Monday, July 13, 2009
I've not been an early adopter of any technology. Late to cell phones and computers, I do not use the full functionality of any technology; I use only what seems effective or efficient...or what I'm required (by someone else, of course) to use. Were I to be completely honest, I'd admit that the Learning Lab technology is more than a little intimidating. Using technology well is impressive; using it poorly (especially in the presence of Digital Natives) does not inspire confidence in either the user or the observer(s). I can learn the technology; in fact, I'll be provided the "opportunity" within the next two weeks. And it will remind me how it feels to be a novice. So why would I do this?
It's easy to teach students who love to read, who love to write, who love learning for the sake of learning...the ones we all want to be and the ones we all want to teach. But even when we find those near-perfect students, few of us have the luxury of esoteric discourse ranging from neural networks to computer networks, with a sidebar about The New York Times book review of Jonah Lehrer's Proust was a Neuroscientist (which I thoroughly enjoyed, by the way). I teach undergraduate business students at a state-funded university, students who are being recruited and hired for a wide range of abilities. I don't get to choose which ones I teach, I have very little time with them, and I need to reach them as quickly and as effectively as possible. Will the technology help? Teaching well matters enough for me to take the risk. And the willingness to learn--which is what we expect of our students-- does seem to require some willingness to risk.

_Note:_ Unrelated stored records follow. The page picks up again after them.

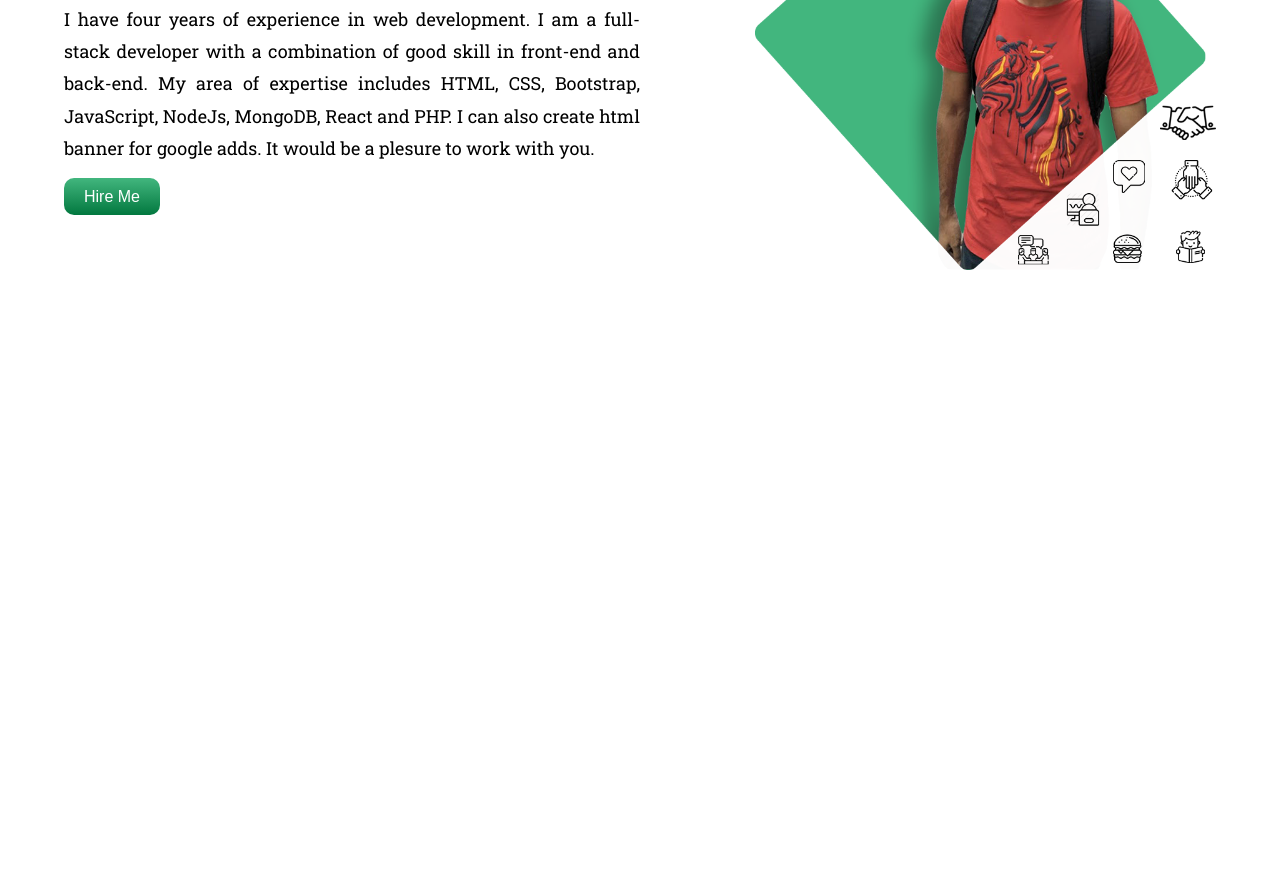
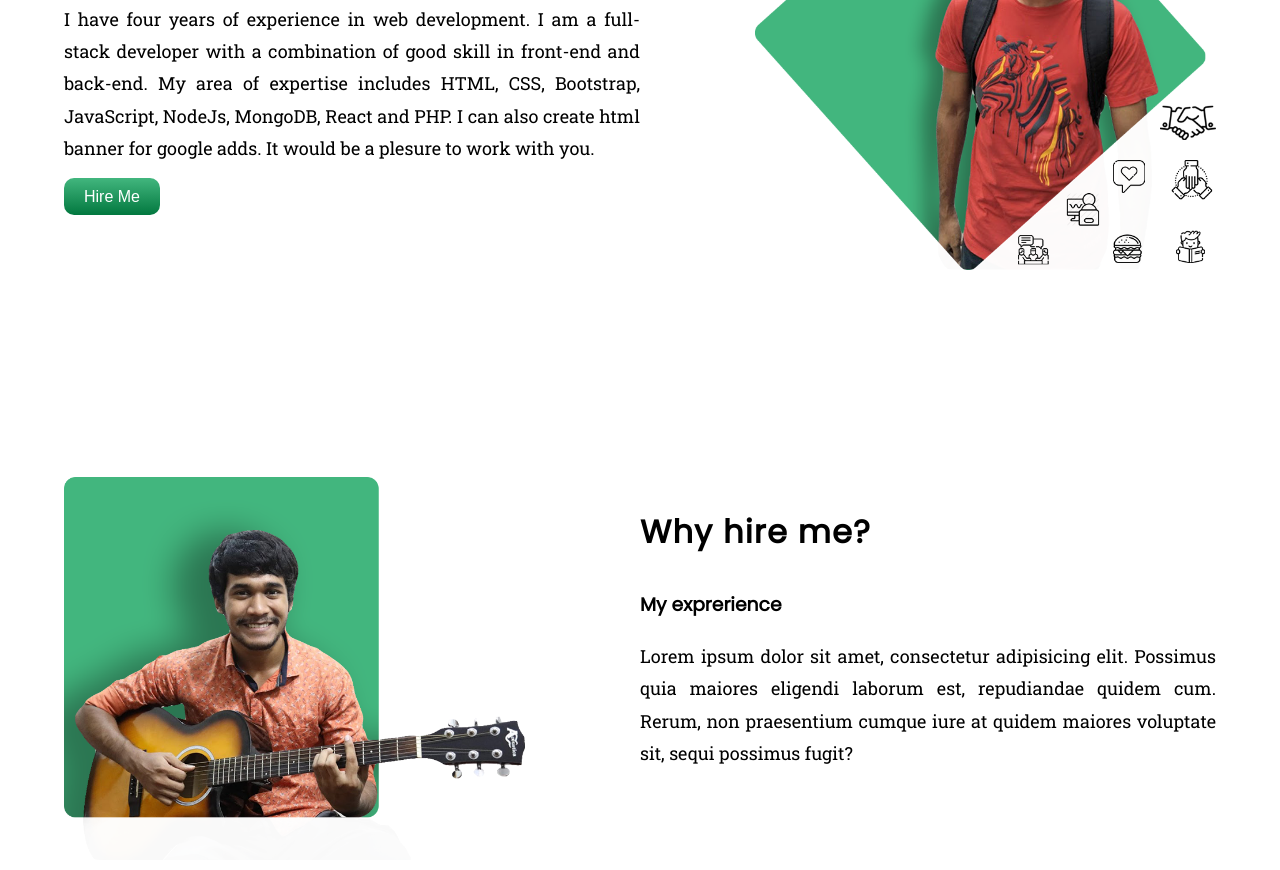
Before and after one commit to aashabul/aashabul-portfolio, a plain HTML site: page index.html in a window 1280 px wide. Shown: the part 283-1153 px from the top of the page. Before the commit the page ends 800 px from the top, so only its background shows below. Drawn offline with Linux system fonts and the light colour scheme.

Commit message:
2nd page done

```diff
--- a/index.html
+++ b/index.html
@@ -33,9 +33,19 @@
             <img src="images/profile.png" alt="picture of myself">
         </div>
     </section>
-    <!-- <div class="meme">
-        <img src="images/meme.png" alt="meme">
-    </div> -->
+
+    <section>
+        <div class="photo">
+            <img src="images/hire-me.png" alt="my second picture">
+        </div>
+        <div class="welcome">
+            <h1>Why hire me?</h1>
+            <h3>My exprerience</h3>
+            <p>Lorem ipsum dolor sit amet, consectetur adipisicing elit. Possimus quia maiores eligendi laborum est,
+                repudiandae quidem cum. Rerum, non praesentium cumque iure at quidem maiores voluptate sit, sequi
+                possimus fugit?</p>
+        </div>
+    </section>
 </body>
 
 </html>
--- a/style.css
+++ b/style.css
@@ -12,6 +12,7 @@ section{
     margin-top: 3%;
     margin-left: auto;
     margin-right: auto;
+    margin-bottom: 200px;
 }
 
 .welcome{
```
Also changed, not shown: images/hire-me.png (added), images/hire_me.png (added).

Sunday, July 12, 2009
On Friday, I saw the first steps to create a classroom where students will have a physical space and the technology tools to allow them to work in groups during class, using technology to research, collaborate, write, and learn. The first step is reconfiguring the tables, creating spaces that define working groups. The next steps will be replacing the existing chairs with swivel chairs (so that every part of the classroom becomes a potential focal point for learning) and installing the new technology tools (details in a subsequent post). When completed, we'll have a beta lab-classroom combination that allows students and instructors to develop, review, and/or edit learning content in real time. The serendipitous collaboration of the technology group (led by the intrepid Sandy) and the curriculum committee (who requested a pilot course) are illustrative of how luck favors the prepared.
Friday, July 10, 2009
Wednesday, July 8, 2009
But the more I've explored the possibilities, the more enthusiastic I've become. There are so many ways to incorporate collaboration, problem-solving, research (not the way we did it when I was in school...card catalogues), and technology—more to offer than time to offer it. And I’m intrigued by the opportunities to bring business knowledge and experience to our students via online collaboration with people in various businesses across the country…or the world.
So, part of the learning-teaching component (for me) is experiencing the power of online collaboration, problem-solving and research. Since a web log (blog) is one component of the pilot course, I'll be using this blog to chronicle how I started this journey, where it takes me, the milestones (and missteps), and, eventually, feedback from the 30+ students who'll be joining me in August.
Input from my teaching peers is welcome. I'll continue to need assistance from the instructional design and technology groups (both of whom are awesome, by the way). I would appreciate some old-fashioned keep-me-honest input from colleagues who are doing the work (in various settings) for which we are preparing students. We're all learning; we're all teaching.